** ABOUT THIS EXERCISE **
Pick every line from the data that holds the word "macosx".

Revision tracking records
-=-=-

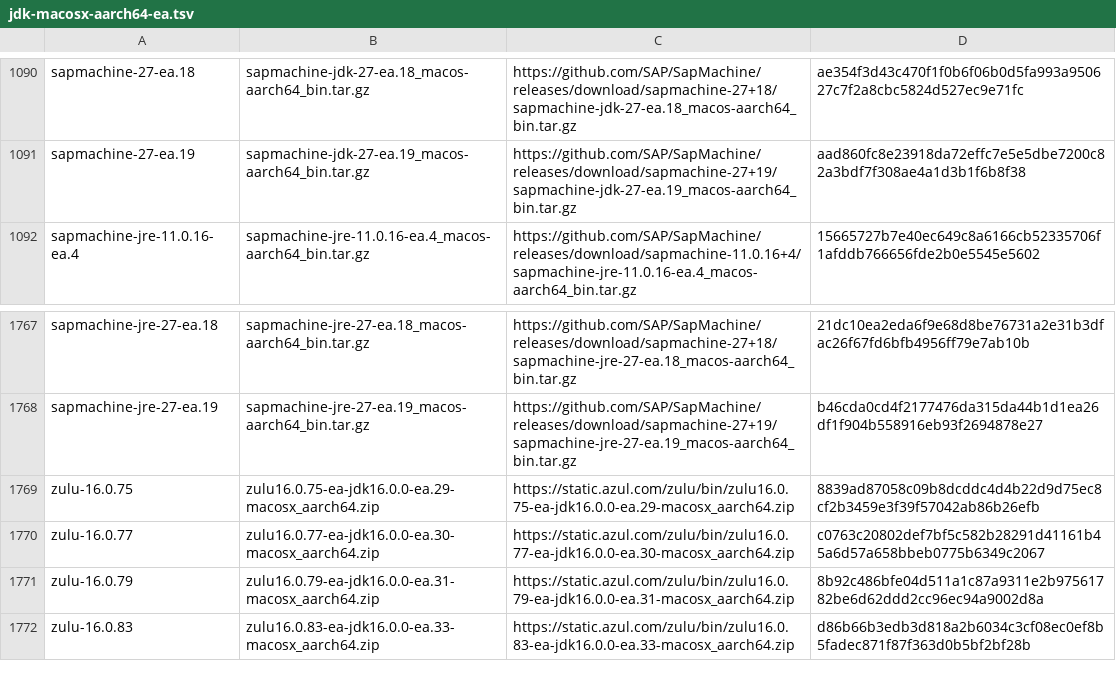
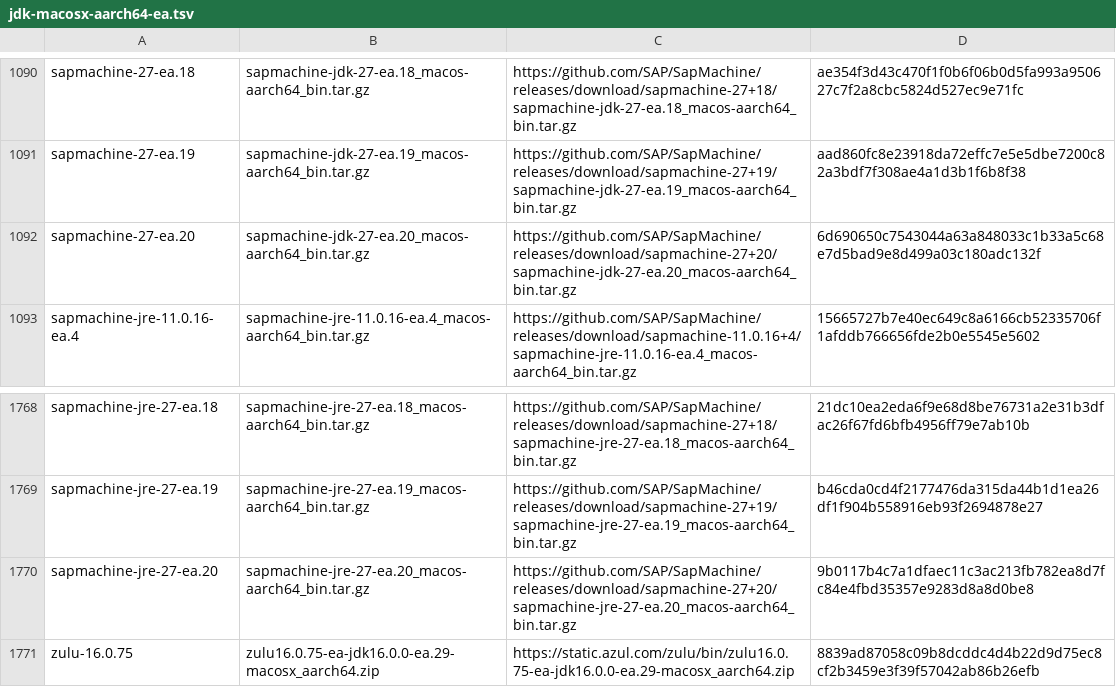
Before and after one commit to halcyon/asdf-java, a TSV file: data/jdk-macosx-aarch64-ea.tsv, drawn as a sheet; only a part is shown, gaps mark what is left out; the shorter side is filled out with more unchanged rows; the diff names each change by its address in the sheet, - before the commit and + after, or states it on an @@ line.

```diff
--- a/data/jdk-macosx-aarch64-ea.tsv
+++ b/data/jdk-macosx-aarch64-ea.tsv
+row 1092: sapmachine-27-ea.20 | sapmachine-jdk-27-ea.20_macos-aarch64_bin.tar.gz | https://github.com/SAP/SapMachine/releases/download/sapmachine-27+20/sapmachine-jdk-27-ea.20_macos-aarch64_bin.tar.gz | 6d690650c7543044a63a848033c1b33a5c68e7d5bad9e8d499a03c180adc132f
+row 1770: sapmachine-jre-27-ea.20 | sapmachine-jre-27-ea.20_macos-aarch64_bin.tar.gz | https://github.com/SAP/SapMachine/releases/download/sapmachine-27+20/sapmachine-jre-27-ea.20_macos-aarch64_bin.tar.gz | 9b0117b4c7a1dfaec11c3ac213fb782ea8d7fc84e4fbd35357e9283d8a8d0be8
```
Also changed, not shown: data/jdk-linux-aarch64-ea.tsv, data/jdk-linux-x86_64-ea.tsv, 12 other files.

-=-=-

** SOLUTION FOR THIS TASK **
Before and after one commit to halcyon/asdf-java, a TSV file: data/jdk-macosx-aarch64-ea.tsv, drawn as a sheet; only a part is shown, gaps mark what is left out; the shorter side is filled out with more unchanged rows; the diff names each change by its address in the sheet, - before the commit and + after, or states it on an @@ line.
--- a/data/jdk-macosx-aarch64-ea.tsv
+++ b/data/jdk-macosx-aarch64-ea.tsv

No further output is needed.